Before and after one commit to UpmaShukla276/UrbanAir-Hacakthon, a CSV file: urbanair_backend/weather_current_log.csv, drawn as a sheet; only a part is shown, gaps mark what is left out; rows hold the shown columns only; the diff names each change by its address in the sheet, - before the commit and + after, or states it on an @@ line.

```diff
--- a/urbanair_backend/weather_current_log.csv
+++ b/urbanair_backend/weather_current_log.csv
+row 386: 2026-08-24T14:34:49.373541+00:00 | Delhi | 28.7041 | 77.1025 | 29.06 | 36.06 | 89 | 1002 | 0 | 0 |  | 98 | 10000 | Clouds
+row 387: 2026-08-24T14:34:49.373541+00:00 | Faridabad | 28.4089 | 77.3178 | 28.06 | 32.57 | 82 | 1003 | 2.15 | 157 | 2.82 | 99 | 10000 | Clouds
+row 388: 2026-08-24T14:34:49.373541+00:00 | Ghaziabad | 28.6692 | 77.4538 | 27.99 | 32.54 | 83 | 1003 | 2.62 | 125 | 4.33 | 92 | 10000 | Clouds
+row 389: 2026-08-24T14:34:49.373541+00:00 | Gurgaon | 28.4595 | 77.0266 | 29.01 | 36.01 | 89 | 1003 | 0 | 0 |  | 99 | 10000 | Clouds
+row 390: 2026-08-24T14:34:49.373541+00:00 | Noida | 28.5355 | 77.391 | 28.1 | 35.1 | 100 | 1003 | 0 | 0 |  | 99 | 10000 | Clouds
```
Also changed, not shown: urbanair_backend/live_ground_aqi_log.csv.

---*---

▶ Task details
Each entry must be retyped exactly as it was written above.

▶ Solution to this problem
Before and after one commit to UpmaShukla276/UrbanAir-Hacakthon, a CSV file: urbanair_backend/weather_current_log.csv, drawn as a sheet; only a part is shown, gaps mark what is left out; rows hold the shown columns only; the diff names each change by its address in the sheet, - before the commit and + after, or states it on an @@ line.

```diff
--- a/urbanair_backend/weather_current_log.csv
+++ b/urbanair_backend/weather_current_log.csv
+row 386: 2026-08-24T14:34:49.373541+00:00 | Delhi | 28.7041 | 77.1025 | 29.06 | 36.06 | 89 | 1002 | 0 | 0 |  | 98 | 10000 | Clouds
+row 387: 2026-08-24T14:34:49.373541+00:00 | Faridabad | 28.4089 | 77.3178 | 28.06 | 32.57 | 82 | 1003 | 2.15 | 157 | 2.82 | 99 | 10000 | Clouds
+row 388: 2026-08-24T14:34:49.373541+00:00 | Ghaziabad | 28.6692 | 77.4538 | 27.99 | 32.54 | 83 | 1003 | 2.62 | 125 | 4.33 | 92 | 10000 | Clouds
+row 389: 2026-08-24T14:34:49.373541+00:00 | Gurgaon | 28.4595 | 77.0266 | 29.01 | 36.01 | 89 | 1003 | 0 | 0 |  | 99 | 10000 | Clouds
+row 390: 2026-08-24T14:34:49.373541+00:00 | Noida | 28.5355 | 77.391 | 28.1 | 35.1 | 100 | 1003 | 0 | 0 |  | 99 | 10000 | Clouds
```
Also changed, not shown: urbanair_backend/live_ground_aqi_log.csv.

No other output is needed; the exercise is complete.